$1 goal kickstarts were certainly a thing. They make a lot of sense; if you get even a single backer, you are guaranteed to succeed. If you work how I do, self-fund everything and then recoup, and reinvest previous earnings into the next project, then the real goal is kind of moot. You will reinvest what you have, not plan for some theoretical goal that you don’t know if you will hit or not.
As an indie publisher, you will probably end up with a vast library of stock art that you can use, modify and edit, so art budgets are flexible. I don’t use AI art, but I am guessing that it will become normalized in the not-too-distant future.
The absolute key to making more money on Kickstarter is an audience. Kickstarter can bring you some people, but you are expected to bring most of your audience.
Kickstarter allows you to email all your backers once after your project.
You can reach out to your backers and ask them if they want to be on a mailing list for your future kickstarters.
In my first Kickstarter, 71% of people said yet to that question.
If that was not unusual, then you can rinse and repeat small goal kickstarters to build an ever bigger mailing list and reach ever bigger funding goals.
Having more money coming in is almost a secondary benefit for these early projects because they could fund for $1, $5, $50, or thousands. That is out of your control.
What is true is that your funding should increase with your audience size, if you continue to appeal to that same niche.
So, that was my goal.
I set everything up, and Kickstarter came back and said “no!”. They do not allow $1 goals anymore. They didn’t explicitly say that, but I was told that my $1 goal goes against the spirit of Kickstarter and to revisit my goal, or they won’t approve the project.
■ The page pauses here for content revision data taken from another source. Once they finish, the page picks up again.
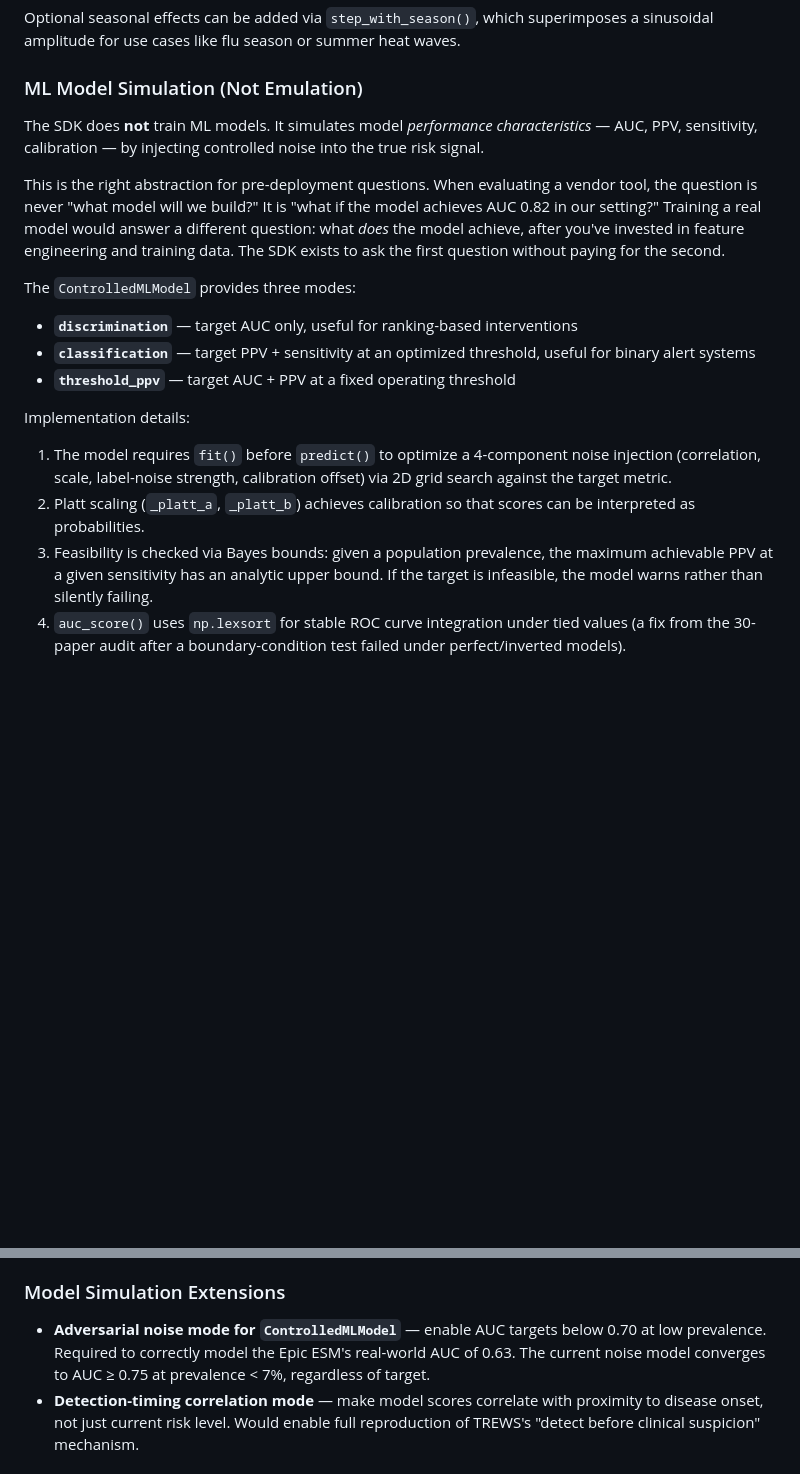
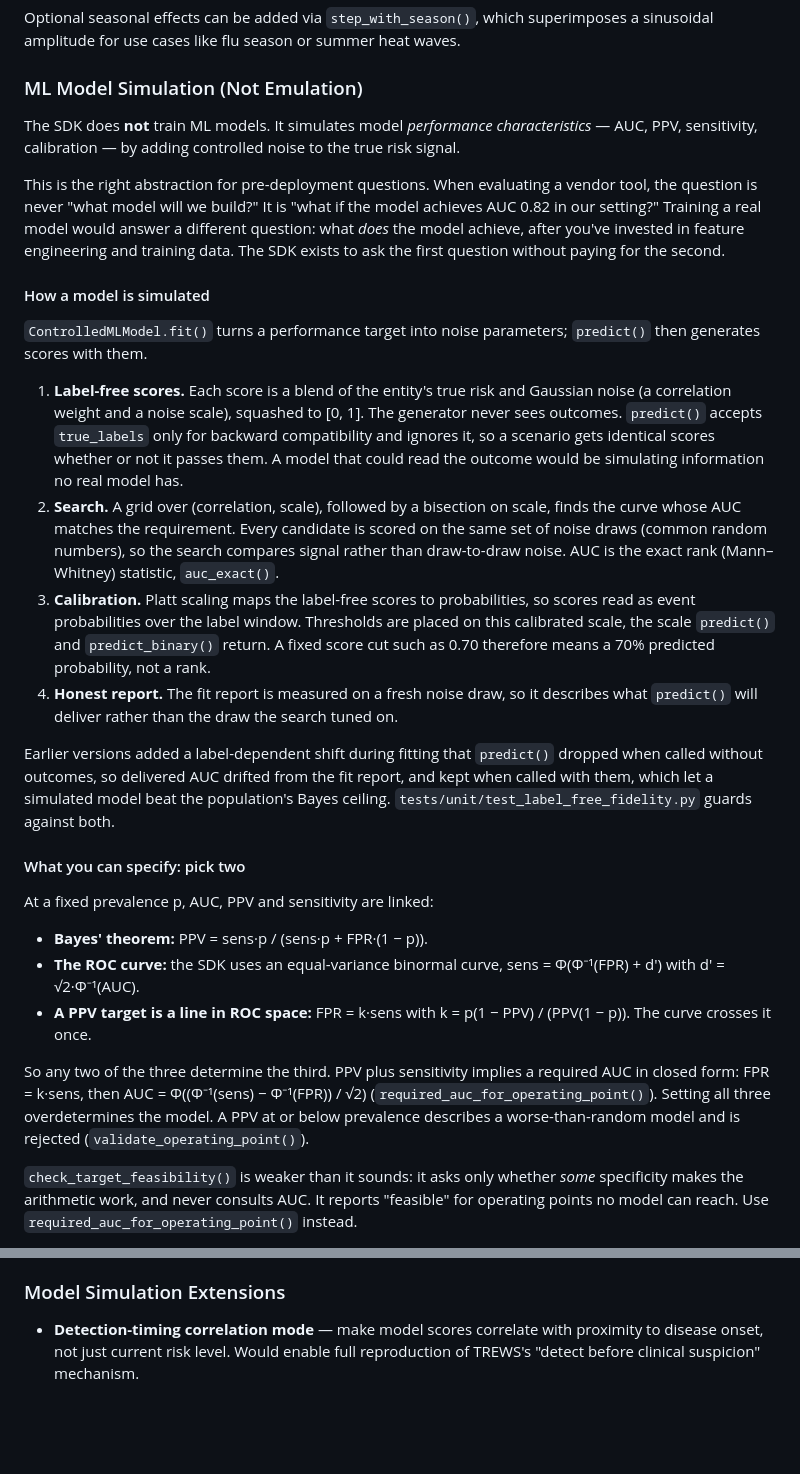
Before and after one commit to Mdraugelis/healthcare-sim-sdk, a Markdown page: docs/design_principles.md, 2 parts joined by grey strips. Rendered like a GitHub page; blank space fills up the shorter version.

```diff
--- a/docs/design_principles.md
+++ b/docs/design_principles.md
@@ -259,19 +259,30 @@ Optional seasonal effects can be added via `step_with_season()`, which superimpo
 
 ### ML Model Simulation (Not Emulation)
 
-The SDK does **not** train ML models. It simulates model *performance characteristics* — AUC, PPV, sensitivity, calibration — by injecting controlled noise into the true risk signal.
+The SDK does **not** train ML models. It simulates model *performance characteristics* — AUC, PPV, sensitivity, calibration — by adding controlled noise to the true risk signal.
 
 This is the right abstraction for pre-deployment questions. When evaluating a vendor tool, the question is never "what model will we build?" It is "what if the model achieves AUC 0.82 in our setting?" Training a real model would answer a different question: what *does* the model achieve, after you've invested in feature engineering and training data. The SDK exists to ask the first question without paying for the second.
 
-The `ControlledMLModel` provides three modes:
+#### How a model is simulated
 
-- **`discrimination`** — target AUC only, useful for ranking-based interventions
-- **`classification`** — target PPV + sensitivity at an optimized threshold, useful for binary alert systems
-- **`threshold_ppv`** — target AUC + PPV at a fixed operating threshold
+`ControlledMLModel.fit()` turns a performance target into noise parameters; `predict()` then generates scores with them.
 
-Implementation details:
+1. **Label-free scores.** Each score is a blend of the entity's true risk and Gaussian noise (a correlation weight and a noise scale), squashed to [0, 1]. The generator never sees outcomes. `predict()` accepts `true_labels` only for backward compatibility and ignores it, so a scenario gets identical scores whether or not it passes them. A model that could read the outcome would be simulating information no real model has.
+2. **Search.** A grid over (correlation, scale), followed by a bisection on scale, finds the curve whose AUC matches the requirement. Every candidate is scored on the same set of noise draws (common random numbers), so the search compares signal rather than draw-to-draw noise. AUC is the exact rank (Mann–Whitney) statistic, `auc_exact()`.
+3. **Calibration.** Platt scaling maps the label-free scores to probabilities, so scores read as event probabilities over the label window. Thresholds are placed on this calibrated scale, the scale `predict()` and `predict_binary()` return. A fixed score cut such as 0.70 therefore means a 70% predicted probability, not a rank.
+4. **Honest report.** The fit report is measured on a fresh noise draw, so it describes what `predict()` will deliver rather than the draw the search tuned on.
 
-1. The model requires `fit()` before `predict()` to optimize a 4-component noise injection (correlation, scale, label-noise strength, calibration offset) via 2D grid search against the target metric.
-2. Platt scaling (`_platt_a`, `_platt_b`) achieves calibration so that scores can be interpreted as probabilities.
-3. Feasibility is checked via Bayes bounds: given a population prevalence, the maximum achievable PPV at a given sensitivity has an analytic upper bound. If the target is infeasible, the model warns rather than silently failing.
-4. `auc_score()` uses `np.lexsort` for stable ROC curve integration under tied values (a fix from the 30-paper audit after a boundary-condition test failed under perfect/inverted models).
+Earlier versions added a label-dependent shift during fitting that `predict()` dropped when called without outcomes, so delivered AUC drifted from the fit report, and kept when called with them, which let a simulated model beat the population's Bayes ceiling. `tests/unit/test_label_free_fidelity.py` guards against both.
+
+#### What you can specify: pick two
+
+At a fixed prevalence p, AUC, PPV and sensitivity are linked:
+
+- **Bayes' theorem:** PPV = sens·p / (sens·p + FPR·(1 − p)).
+- **The ROC curve:** the SDK uses an equal-variance binormal curve, sens = Φ(Φ⁻¹(FPR) + d′) with d′ = √2·Φ⁻¹(AUC).
+- **A PPV target is a line in ROC space:** FPR = k·sens with k = p(1 − PPV) / (PPV(1 − p)). The curve crosses it once.
+
+So any two of the three determine the third. PPV plus sensitivity implies a required AUC in closed form: FPR = k·sens, then AUC = Φ((Φ⁻¹(sens) − Φ⁻¹(FPR)) / √2) (`required_auc_for_operating_point()`). Setting all three overdetermines the model. A PPV at or below prevalence describes a worse-than-random model and is rejected (`validate_operating_point()`).
+
+`check_target_feasibility()` is weaker than it sounds: it asks only whether *some* specificity makes the arithmetic work, and never consults AUC. It reports "feasible" for operating points no model can reach. Use `required_auc_for_operating_point()` instead.
+
@@ -531,7 +570,6 @@ A candid list of items we know we should add, drawn from the reference document
 
 ### Model Simulation Extensions
 
-- **Adversarial noise mode for `ControlledMLModel`** — enable AUC targets below 0.70 at low prevalence. Required to correctly model the Epic ESM's real-world AUC of 0.63. The current noise model converges to AUC ≥ 0.75 at prevalence < 7%, regardless of target.
 - **Detection-timing correlation mode** — make model scores correlate with proximity to disease onset, not just current risk level. Would enable full reproduction of TREWS's "detect before clinical suspicion" mechanism.
 
 ### Fairness and Governance
```
Also changed, not shown: other parts of docs/design_principles.md (+28 -0 lines), README.md (+1 -1 lines).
I should find out in 2 days if $50, and the explanation that I am trying to recoup costs will be sufficient.
We will see….